Tesla owners & supporters gather in Statehouse in Austin to support company [photo: John Griswell]
Why did a Chevy Bolt EV buyer have to drive his car more than 800 miles just to pick up his electric car?
Which state seems to be trolling Tesla, again, by locking its cars out of a special purchase incentive?
This is our look back at the Week In Reverse—right here at Green Car Reports—for the week ending on Friday, June 16, 2017.
Friday, we explained Elon Musk’s announcement of warranty improvements and price cuts on used Tesla Model S electric cars, to move buyers thinking of putting down deposits for Tesla Model 3 cars into used Model S cars for a year or two while they wait.
We also noted that about 1,700 of the popular and eagerly awaited Chrysler Pacifica Hybrid plug-in minivans have been recalled to replace a faulty diode.
Driving a 2017 Chevrolet Bolt EV from Virginia to Missouri, June 2017 [photo: Bill Massmann]
On Thursday, we covered a Chevrolet Bolt EV buyer who drove his new Bolt halfway across the country after buying it out of state—because you still can’t buy a Chevrolet Bolt EV electric car in much of the Midwest.
That led us to observe that electric-car drivers and buyers might reasonably be forgiven for concluding that the state of Michigan hates them, despite it being the site where that Bolt EV was manufactured.
(At the end of last week, Chevy said the 238-mile Chevrolet Bolt EV electric car will now be available nationwide one month early, by the end of August.)
Wednesday, we noted that Texas has restored its $2,500 rebate for purchase of an electric car, though it seems to be trolling Tesla by specifically excluding its cars because the company doesn’t sell them through franchised dealerships.
We covered their newest study, which says Fiat Chrysler diesels emit up to 20 times the legal limits of nitrogen oxides—although FCA is fighting back aggressively.
On Tuesday, we laid out a remarkable political development: the state of California has joined Germany and many other nations in a group to fight climate change—even as the U.S. plans to remove itself from the Paris climate treaty.
Also, Tesla won again on safety: the NHTSA gave uniform 5-star safety ratings to the Tesla Model X, making it the safest of all the SUVs the agency has tested.
We kicked off the week on Monday with a report from a Michigan writer who spent several days with a 2017 Ford Fusion Energi plug-in hybrid sedan and found it frustrating. It wasn’t the car’s fault, though.
Can you distinguish an SUV from a crossover utility from a passenger car? Some crossovers may be cars, while others are trucks, and we explained why that matters for fuel economy, using the words of the U.S. Energy Information Agency.
Over the weekend, we took the unusual liberty of publishing some rumors about the 2018 Nissan Leaf launch that correlate pretty squarely with other things we’ve heard and observed in the industry.

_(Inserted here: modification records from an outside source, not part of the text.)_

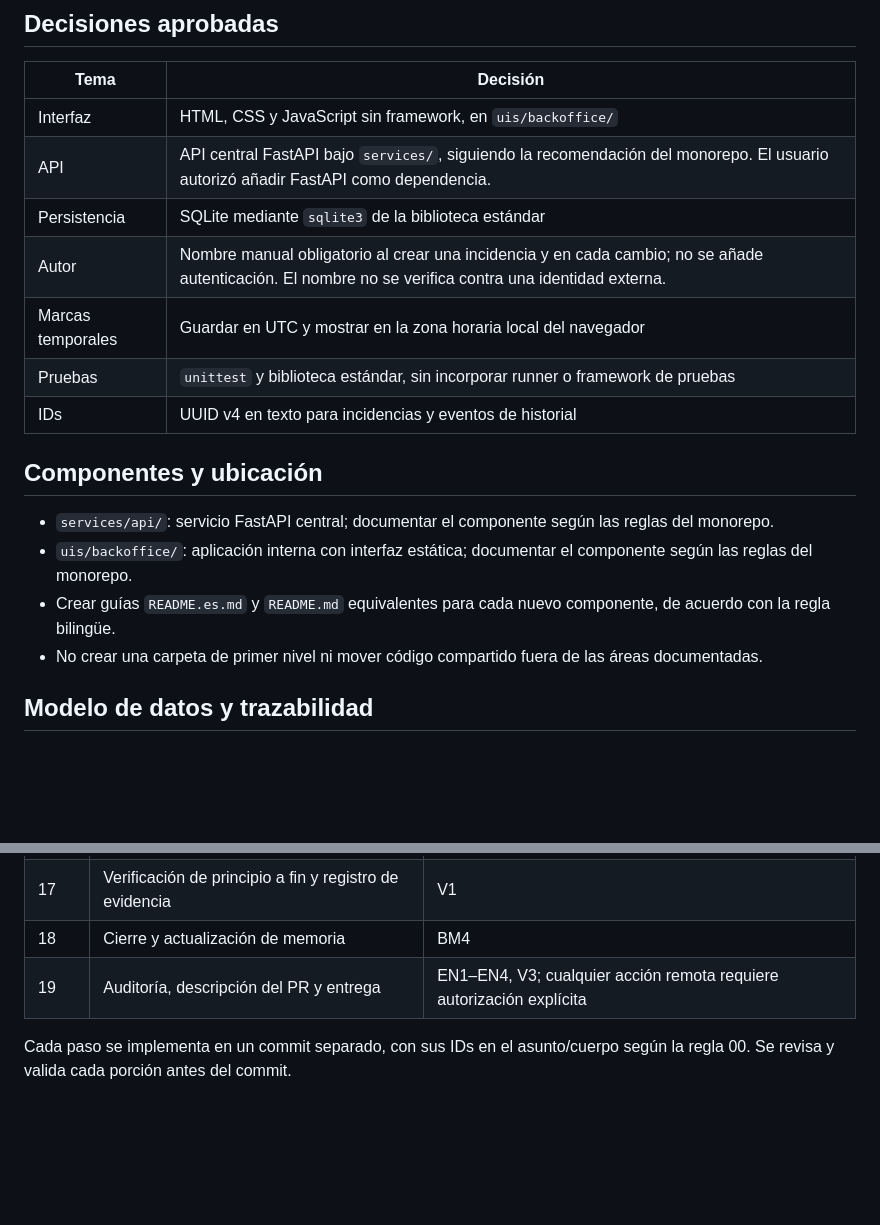
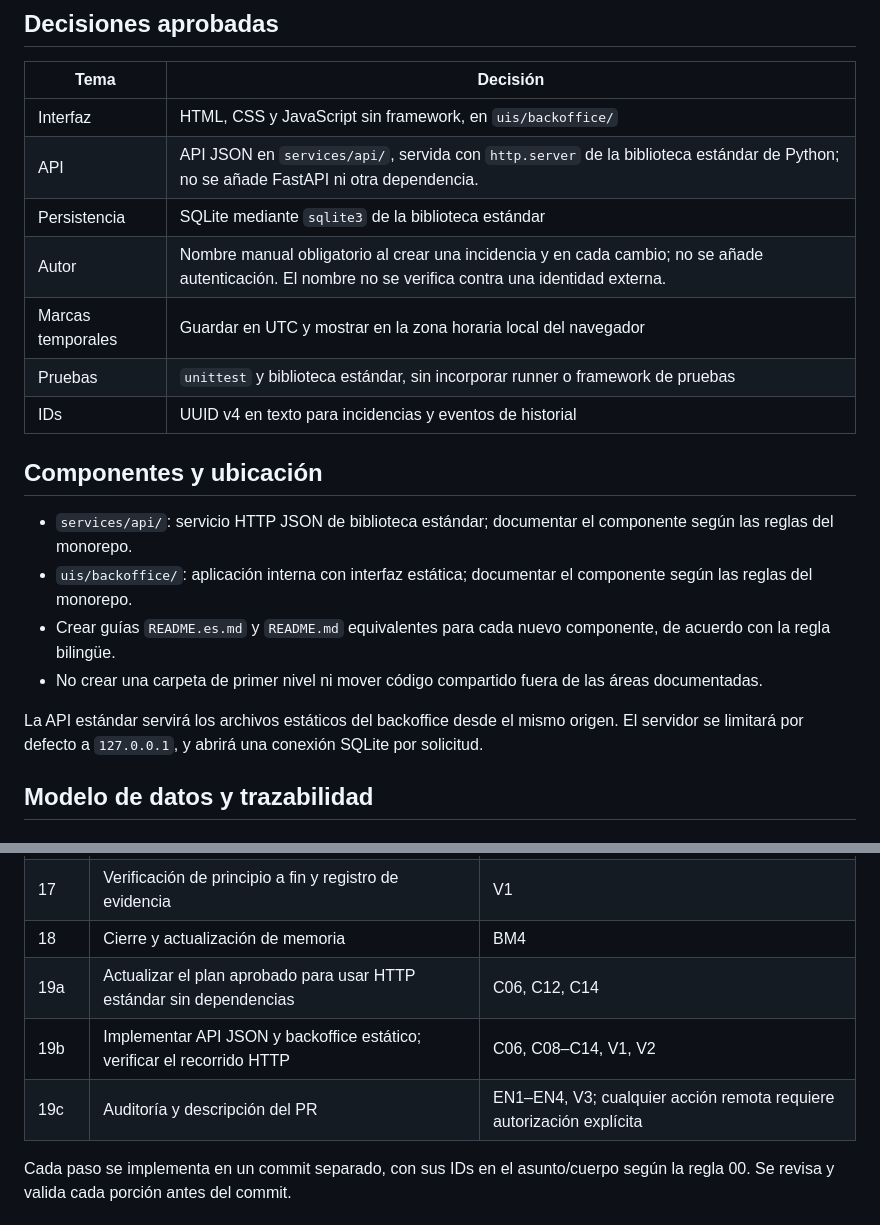
Before and after one commit to 4GeeksAcademy/Elige-tu-empresa, a Markdown page: memory-bank/plan-implementacion.md, 2 parts joined by grey strips. Drawn GitHub-style; blank space fills up the shorter version.

```diff
--- a/memory-bank/plan-implementacion.md
+++ b/memory-bank/plan-implementacion.md
@@ -14,7 +14,7 @@ Se usan exclusivamente los catálogos y los identificadores validados en [contex
 | Tema | Decisión |
 |---|---|
 | Interfaz | HTML, CSS y JavaScript sin framework, en `uis/backoffice/` |
-| API | API central FastAPI bajo `services/`, siguiendo la recomendación del monorepo. El usuario autorizó añadir FastAPI como dependencia. |
+| API | API JSON en `services/api/`, servida con `http.server` de la biblioteca estándar de Python; no se añade FastAPI ni otra dependencia. |
 | Persistencia | SQLite mediante `sqlite3` de la biblioteca estándar |
 | Autor | Nombre manual obligatorio al crear una incidencia y en cada cambio; no se añade autenticación. El nombre no se verifica contra una identidad externa. |
 | Marcas temporales | Guardar en UTC y mostrar en la zona horaria local del navegador |
@@ -23,10 +23,12 @@ Se usan exclusivamente los catálogos y los identificadores validados en [contex
 
 ## Componentes y ubicación
 
-- `services/api/`: servicio FastAPI central; documentar el componente según las reglas del monorepo.
+- `services/api/`: servicio HTTP JSON de biblioteca estándar; documentar el componente según las reglas del monorepo.
 - `uis/backoffice/`: aplicación interna con interfaz estática; documentar el componente según las reglas del monorepo.
 - Crear guías `README.es.md` y `README.md` equivalentes para cada nuevo componente, de acuerdo con la regla bilingüe.
 - No crear una carpeta de primer nivel ni mover código compartido fuera de las áreas documentadas.
+
+La API estándar servirá los archivos estáticos del backoffice desde el mismo origen. El servidor se limitará por defecto a `127.0.0.1`, y abrirá una conexión SQLite por solicitud.
 
 ## Modelo de datos y trazabilidad
 
@@ -85,7 +100,9 @@ Cada cambio de estado o de área y su evento de historial se guardan en una úni
 | 16 | Resumen de incidencias abiertas por severidad | C12 |
 | 17 | Verificación de principio a fin y registro de evidencia | V1 |
 | 18 | Cierre y actualización de memoria | BM4 |
-| 19 | Auditoría, descripción del PR y entrega | EN1–EN4, V3; cualquier acción remota requiere autorización explícita |
+| 19a | Actualizar el plan aprobado para usar HTTP estándar sin dependencias | C06, C12, C14 |
+| 19b | Implementar API JSON y backoffice estático; verificar el recorrido HTTP | C06, C08–C14, V1, V2 |
+| 19c | Auditoría y descripción del PR | EN1–EN4, V3; cualquier acción remota requiere autorización explícita |
 
 Cada paso se implementa en un commit separado, con sus IDs en el asunto/cuerpo según la regla 00. Se revisa y valida cada porción antes del commit.
 
```
Also changed, not shown: other parts of memory-bank/plan-implementacion.md (+23 -12 lines), memory-bank/estado-actual.md (+4 -3 lines), memory-bank/historial-commits.md (+19 -0 lines).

Finally, while coal has been in the news a lot lately, it’s important to realize that the jobs in solar energy have grown at 20 percent a year since 2012. Wind energy is also adding jobs, and the two together employ three times as many people as the coal industry.
Those were our main stories this week; we’ll see you again next week. Until then, this has been the Green Car Reports Week in Reverse update.